The result is that, except for great dramatic national crises, such as the bank closings of 1933, the Nazi conquest of France in May 1940, the attack on Pearl Harbor, December 7, 1941, and the Communist attack on North Korea, June 24, 1950, the Senate and therefore the Congress of which it is an equal part are too often too late with too little to meet the rapidly developing problems, needs and opportunities of an age of atomic energy, automation, and a Communist expansionism that is bent upon and has repeatedly announced its intent to take over the entire world.
We can ill afford continued minority rule. National welfare, strength, security, and survival require the establishment of majority rule.
In the past 6 years since a subcommittee of the Senate Rules Committee conducted extensive hearings on rule XXII-in the course of which the present rule XXII was first denounced as unconstitutional-great progress has been made. The American people have a better understanding of the fact that, at the very core and heart of our Federal Government, majority rule is denied, frustrated, blocked and defeated by entrenched minority rule.
Much too much has been said and much too little has been done about changing rule XXII. The arguments for majority rule are clear; that rule XXII prevents majority rule is equally clear. The only real question is: What is going to be done about rule XXII?
II Although action by the Senate of the 85th Congress to make any substantial improvement in rule XXII is likely to be blocked by the veto power of a filibustering minority, we nevertheless urge that a test be made to determine whether rule XXII can be changed for the better during the life of a Congress.
We support Senate Resolution 17, introduced by Senators Douglas, Ives, and 12 others, which offers a close approach to majority rule by providing that filibusters may be broken after 15 calendar days by vote of a majority of the Senators "duly chosen and sworn."
Senate Resolution 17 also repeals the unconstitutional section 3 of the present rule XXII which attempts to fasten rule XXII upon the Senate to the end of time. That section attempted to legislate for eternity by providing that there shall be no limitation of debate on a motion to proceed to the consideration of a change in rule XXII or any other rule of the Senate.
We oppose Senate Resolution 30, sponsored by the majority and minority leaders, for two reasons:
1. Its proposed lowering of the hurdle from 64 to two-thirds of those present and voting will amount to little or no reduction in the number of Senators who must be present and voting for cloture in order to break filibusters against such highly charged issues as the minimum civil-rights bill scheduled for floor debate the week of July 8, 1957.
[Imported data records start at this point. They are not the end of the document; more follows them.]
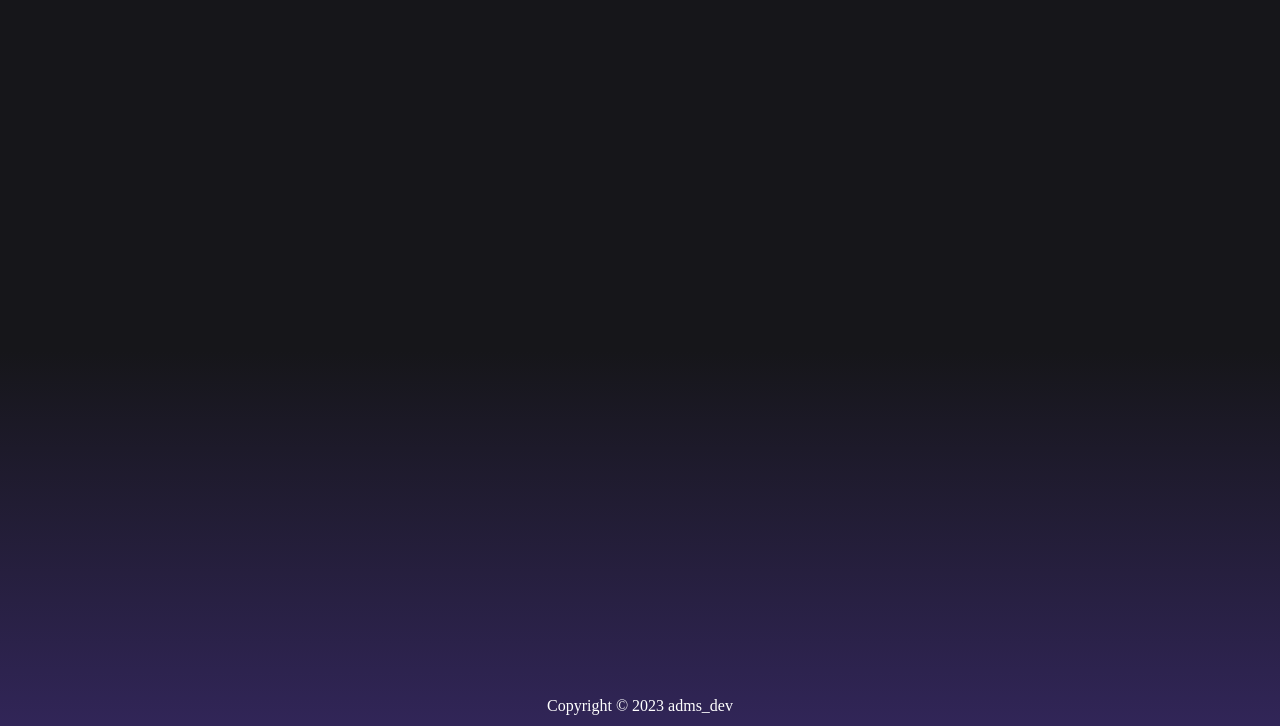
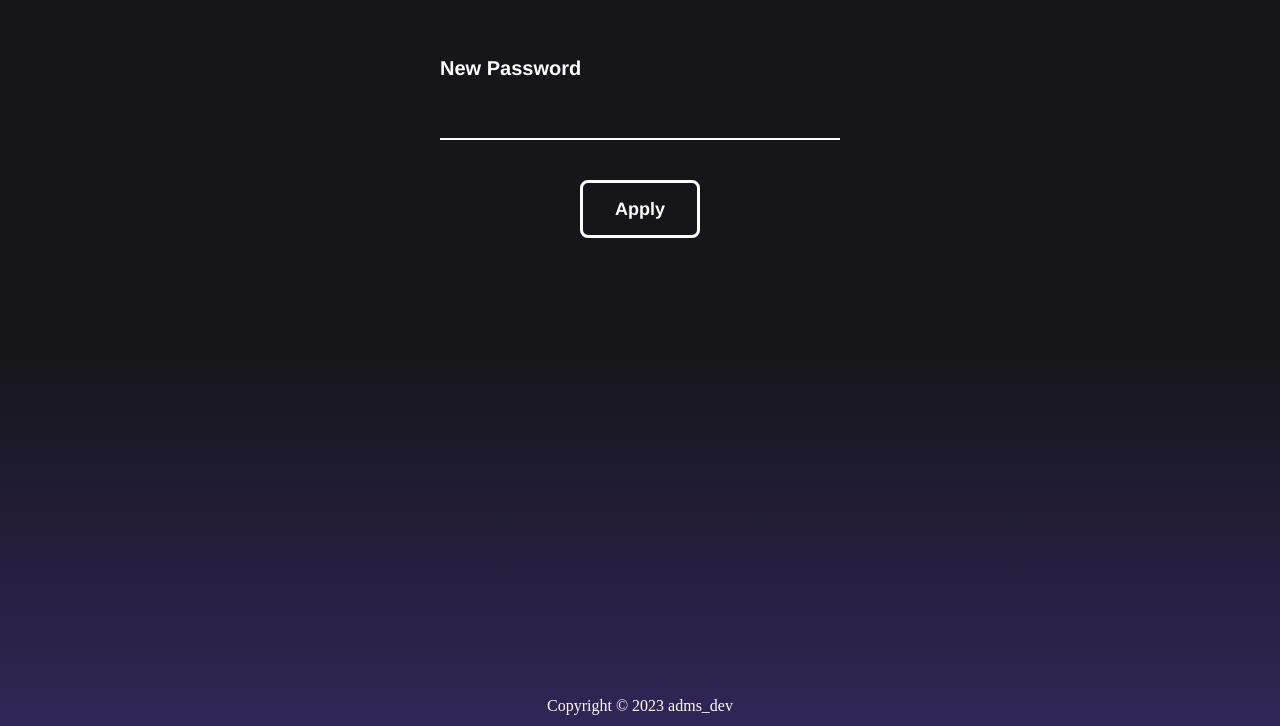
Before and after one commit to bambula1337/portfolio_v3, a Vue app: page /reset in a window 1280 px wide. Shown: the part 106-832 px from the top of the page. Built offline with nearby package versions, Linux system fonts and the light colour scheme; no server answers; sample sign-in values are in the browser's storage; a web font is replaced by a local one.

Commit message:
:sparkles: Change Password + Connect Google features
Added new Feature, Change password ( or add if wasn't ) and Connect Google to your account.

```diff
--- a/src/router/index.ts
+++ b/src/router/index.ts
@@ -2,6 +2,7 @@ import Vue from 'vue';
 import VueRouter, { RouteConfig } from 'vue-router';
 import AuthView from '@/views/AuthView.vue';
 import ProfileView from '@/views/ProfileView.vue';
+import ResetView from '@/views/ResetView.vue';
 import { getAuth, onAuthStateChanged } from 'firebase/auth';
 import HomeView from '../views/HomeView.vue';
 
@@ -28,6 +29,15 @@ const routes: Array<RouteConfig> = [
     path: '/profile',
     name: 'profile',
     component: ProfileView,
+    meta: {
+      layout: 'default',
+      requiresAuth: true,
+    },
+  },
+  {
+    path: '/reset',
+    name: 'reset',
+    component: ResetView,
     meta: {
       layout: 'default',
       requiresAuth: true,
--- a/src/views/ProfileView.vue
+++ b/src/views/ProfileView.vue
@@ -8,6 +8,16 @@
       </fieldset>
       <button class="apply-button" type="submit">Apply Changes</button>
     </form>
+    <div class="connect" v-if="!linkedWithGoogle">
+      <h2 class="connect-title">Connect:</h2>
+      <button class="connect-google" @click="connectGoogle">
+        <img
+          src="@/assets/icons/icon_google.svg"
+          alt="Connect Google Account"
+          class="icon-google"
+        />
+      </button>
+    </div>
   </div>
 </template>
 
@@ -17,7 +27,9 @@ import Vue from 'vue';
 // Vuex
 import { mapGetters } from 'vuex';
 // Firebase
-import { getAuth, updateProfile, updateEmail } from 'firebase/auth';
+import {
+  updateProfile, updateEmail, linkWithPopup, GoogleAuthProvider,
+} from 'firebase/auth';
 
 export default Vue.extend({
   name: 'ProfileView',
@@ -32,9 +44,22 @@ export default Vue.extend({
         console.log(error);
       }
     },
+    async connectGoogle() {
+      try {
+        const provider = new GoogleAuthProvider();
+        await linkWithPopup(this.getUser, provider);
+      } catch (error) {
+        console.log(error);
+      }
+    },
   },
   computed: {
     ...mapGetters('auth', ['getUser']),
+    linkedWithGoogle() {
+      return !!this.getUser.providerData.find(
+        (provider: any) => provider.providerId === 'google.com',
+      );
+    },
   },
 });
 </script>
@@ -46,7 +71,7 @@ export default Vue.extend({
     @apply w-20 h-20 rounded-full mr-20;
   }
   & .profile-form {
-    @apply text-white;
+    @apply text-white mr-20;
     & .inputs-wrapper {
       @apply text-left mb-5;
     }
@@ -59,5 +84,23 @@ export default Vue.extend({
       }
     }
   }
+  & .connect {
+    @apply h-full;
+    & .connect-title {
+      @apply text-xl font-semibold text-project-title mb-5;
+    }
+    & .connect-google {
+      @apply inline-flex border-3 border-project-principal rounded-xl;
+      @apply transition-all duration-300;
+
+      &:hover {
+        @apply border-project-highlight rounded-3xl;
+      }
+
+      & .icon-google {
+        @apply w-10 p-2;
+      }
+    }
+  }
 }
 </style>
--- /dev/null
+++ b/src/views/ResetView.vue
@@ -0,0 +1,62 @@
+<template>
+  <div class="reset-view">
+    <form @submit.prevent="resetPassword" class="form">
+      <fieldset class="inputs">
+        <base-input v-model="password">New Password</base-input>
+      </fieldset>
+      <button class="apply-button" type="submit">Apply</button>
+    </form>
+  </div>
+</template>
+
+<script lang="ts">
+// TS Support
+import Vue from 'vue';
+// Firebase
+import { updatePassword } from 'firebase/auth';
+// Vuex
+import { mapGetters } from 'vuex';
+
+export default Vue.extend({
+  name: 'ResetView',
+  data() {
+    return {
+      password: '',
+    };
+  },
+  computed: {
+    ...mapGetters('auth', ['getUser']),
+  },
+  methods: {
+    async resetPassword() {
+      try {
+        await updatePassword(this.getUser, this.password);
+      } catch (error) {
+        console.log(error);
+      }
+    },
+  },
+});
+</script>
+
+<style lang="scss" scoped>
+.reset-view {
+  @apply flex justify-center pt-40;
+  & .form {
+    @apply w-100 text-project-title;
+
+    & .inputs {
+      @apply text-left;
+    }
+
+    & .apply-button {
+      @apply text-white text-lg font-semibold bg-transparent border-project-principal border-3 px-8 py-3 rounded-lg;
+      @apply transition-all duration-300;
+
+      &:hover {
+        @apply border-project-highlight rounded-2xl;
+      }
+    }
+  }
+}
+</style>
```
The total vote last January 4 on the Anderson motion to adopt Senate rules (that is, to change rule XXII) was 93—38 for, 55 against. Two-thirds of 93 is 62. The same attendance for a rollcall on a motion to limit debate on a cirilrights bill would mean that 62 Senators would have to vote for cloture in order to break a filibuster. The strain and sweat of the fight to change rule XXII should yield better results than an uncertain gain of 2 votes that, with attendance of all 96 Senators, would shrink to no gain at all.
2. Section 3 of Senate Resolution 30, intentionally or otherwise, would, if adopted, put the Senate on record in an attempt to cancel Vice President Nixon's opinion, given to the Senate January 4, 1957, that section 3 of the present rule XXII is unconstitutional.
In saying that old rules shall continue until new rules are adopted, Senate Resolution 30's section 3 attempts to deprive the Senate of each new Congress. including the newly elected or reelected Senators, of their constitutional right to make rules for the conduct of the Senate's business.